View Article: PubMed Central - HTML - PubMed

ABSTRACT

Background: Currently, no clearly superior management strategy exists for recurrent, platinum-resistant ovarian cancer. We tested the efficacy and safety of gemcitabine combined with oxaliplatin (GEMOX) in a multicentre phase II clinical trial.

Methods: Forty one patients with recurrent, platinum-resistant ovarian cancer were enrolled. Prior to study entry, all the participants had received at least one platinum-based regimen. Gemcitabine was administered at 1000 mg/m2 as protracted infusion (100 min) on day 1, and oxaliplatin at the dose of 100 mg/m2 on day 2 in a 2 hour infusion. Cycles were repeated every two weeks.

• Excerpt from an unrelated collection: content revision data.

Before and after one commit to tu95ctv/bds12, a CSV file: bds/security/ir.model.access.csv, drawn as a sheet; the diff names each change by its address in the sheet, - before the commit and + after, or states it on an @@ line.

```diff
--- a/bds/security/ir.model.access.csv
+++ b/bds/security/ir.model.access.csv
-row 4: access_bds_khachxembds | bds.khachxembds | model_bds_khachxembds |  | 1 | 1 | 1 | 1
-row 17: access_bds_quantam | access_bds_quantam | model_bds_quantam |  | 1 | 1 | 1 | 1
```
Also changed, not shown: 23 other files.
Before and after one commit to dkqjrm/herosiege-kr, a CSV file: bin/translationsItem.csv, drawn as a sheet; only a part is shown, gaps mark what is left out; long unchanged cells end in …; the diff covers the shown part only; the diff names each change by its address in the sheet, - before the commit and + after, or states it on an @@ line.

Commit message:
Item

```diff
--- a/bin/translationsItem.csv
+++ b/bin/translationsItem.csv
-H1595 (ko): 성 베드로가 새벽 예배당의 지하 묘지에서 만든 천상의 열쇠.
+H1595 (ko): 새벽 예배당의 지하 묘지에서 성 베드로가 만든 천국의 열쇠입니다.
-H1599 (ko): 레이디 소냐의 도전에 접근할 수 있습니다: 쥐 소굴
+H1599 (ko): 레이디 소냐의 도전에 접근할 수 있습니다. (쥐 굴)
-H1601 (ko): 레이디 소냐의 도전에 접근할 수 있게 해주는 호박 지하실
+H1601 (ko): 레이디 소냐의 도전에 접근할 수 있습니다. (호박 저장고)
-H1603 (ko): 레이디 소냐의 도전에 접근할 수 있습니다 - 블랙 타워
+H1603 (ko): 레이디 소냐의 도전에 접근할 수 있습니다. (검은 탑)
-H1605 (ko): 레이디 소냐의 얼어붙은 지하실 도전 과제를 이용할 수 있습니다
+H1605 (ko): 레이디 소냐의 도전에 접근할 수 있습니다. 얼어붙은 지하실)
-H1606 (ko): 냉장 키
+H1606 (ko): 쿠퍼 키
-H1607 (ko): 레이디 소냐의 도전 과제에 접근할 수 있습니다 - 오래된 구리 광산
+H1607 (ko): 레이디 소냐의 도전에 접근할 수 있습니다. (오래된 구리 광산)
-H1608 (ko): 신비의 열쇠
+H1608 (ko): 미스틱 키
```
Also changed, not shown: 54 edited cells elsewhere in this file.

Results: We observed an overall response rate of 37% [95% Confidence Interval (CI), 22.3-51.7]. Objective responses plus disease stabilization (clinical benefit) occurred in 78% of patients. Median progression-free survival was 6.8 months (95% CI, 5.8-7.8), and median overall survival was 16.5 months (95% CI, 12.2-20.8). Median time to self-reported symptom relief, which was described by 22 out of 27 symptomatic patients (81.5%), was 4 weeks (range, 2-8). Grade 4 neutropenia and febrile neutropenia were observed in 2 (5%) and 1 (2.5%) patients, while grade 3 anemia was encountered in 2 (5%) patients, respectively. The most common adverse effects of any grade were gastrointestinal symptoms, fatigue and neutropenia. Nine patients (22%) experienced mild allergic reaction to oxaliplatin, with no treatment discontinuation.

Conclusions: In our cohort of recurrent, platinum-resistant ovarian cancer patients, GEMOX showed encouraging activity and manageable toxicity. Under circumstances requiring a rapid disease control, this combination regimen may offer a particularly viable option, particularly in heavily pretreated patients.

Show MeSH
Related in: MedlinePlus